Data entries
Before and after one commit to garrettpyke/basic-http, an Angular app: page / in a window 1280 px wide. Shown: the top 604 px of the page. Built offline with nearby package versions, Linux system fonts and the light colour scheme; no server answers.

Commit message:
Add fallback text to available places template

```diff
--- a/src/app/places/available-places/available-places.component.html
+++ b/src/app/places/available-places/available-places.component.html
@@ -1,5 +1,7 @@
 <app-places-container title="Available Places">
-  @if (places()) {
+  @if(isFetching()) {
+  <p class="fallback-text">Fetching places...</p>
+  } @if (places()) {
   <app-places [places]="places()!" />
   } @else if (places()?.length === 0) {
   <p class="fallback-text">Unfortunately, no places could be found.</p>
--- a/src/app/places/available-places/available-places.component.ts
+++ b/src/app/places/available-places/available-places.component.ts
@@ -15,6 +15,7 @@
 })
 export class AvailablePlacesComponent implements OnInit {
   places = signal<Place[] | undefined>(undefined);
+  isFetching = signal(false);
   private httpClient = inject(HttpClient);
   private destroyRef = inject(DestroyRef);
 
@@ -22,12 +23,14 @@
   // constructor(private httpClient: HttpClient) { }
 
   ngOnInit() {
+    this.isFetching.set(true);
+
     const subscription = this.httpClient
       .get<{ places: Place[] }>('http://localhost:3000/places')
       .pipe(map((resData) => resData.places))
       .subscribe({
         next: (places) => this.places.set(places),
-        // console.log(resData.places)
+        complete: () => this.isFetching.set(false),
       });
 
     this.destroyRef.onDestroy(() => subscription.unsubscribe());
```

◆ **What to produce**: Write out all the entries once more, exactly.

◆ **Result**:
Before and after one commit to garrettpyke/basic-http, an Angular app: page / in a window 1280 px wide. Shown: the top 604 px of the page. Built offline with nearby package versions, Linux system fonts and the light colour scheme; no server answers.

Commit message:
Add fallback text to available places template

```diff
--- a/src/app/places/available-places/available-places.component.html
+++ b/src/app/places/available-places/available-places.component.html
@@ -1,5 +1,7 @@
 <app-places-container title="Available Places">
-  @if (places()) {
+  @if(isFetching()) {
+  <p class="fallback-text">Fetching places...</p>
+  } @if (places()) {
   <app-places [places]="places()!" />
   } @else if (places()?.length === 0) {
   <p class="fallback-text">Unfortunately, no places could be found.</p>
--- a/src/app/places/available-places/available-places.component.ts
+++ b/src/app/places/available-places/available-places.component.ts
@@ -15,6 +15,7 @@
 })
 export class AvailablePlacesComponent implements OnInit {
   places = signal<Place[] | undefined>(undefined);
+  isFetching = signal(false);
   private httpClient = inject(HttpClient);
   private destroyRef = inject(DestroyRef);
 
@@ -22,12 +23,14 @@
   // constructor(private httpClient: HttpClient) { }
 
   ngOnInit() {
+    this.isFetching.set(true);
+
     const subscription = this.httpClient
       .get<{ places: Place[] }>('http://localhost:3000/places')
       .pipe(map((resData) => resData.places))
       .subscribe({
         next: (places) => this.places.set(places),
-        // console.log(resData.places)
+        complete: () => this.isFetching.set(false),
       });
 
     this.destroyRef.onDestroy(() => subscription.unsubscribe());
```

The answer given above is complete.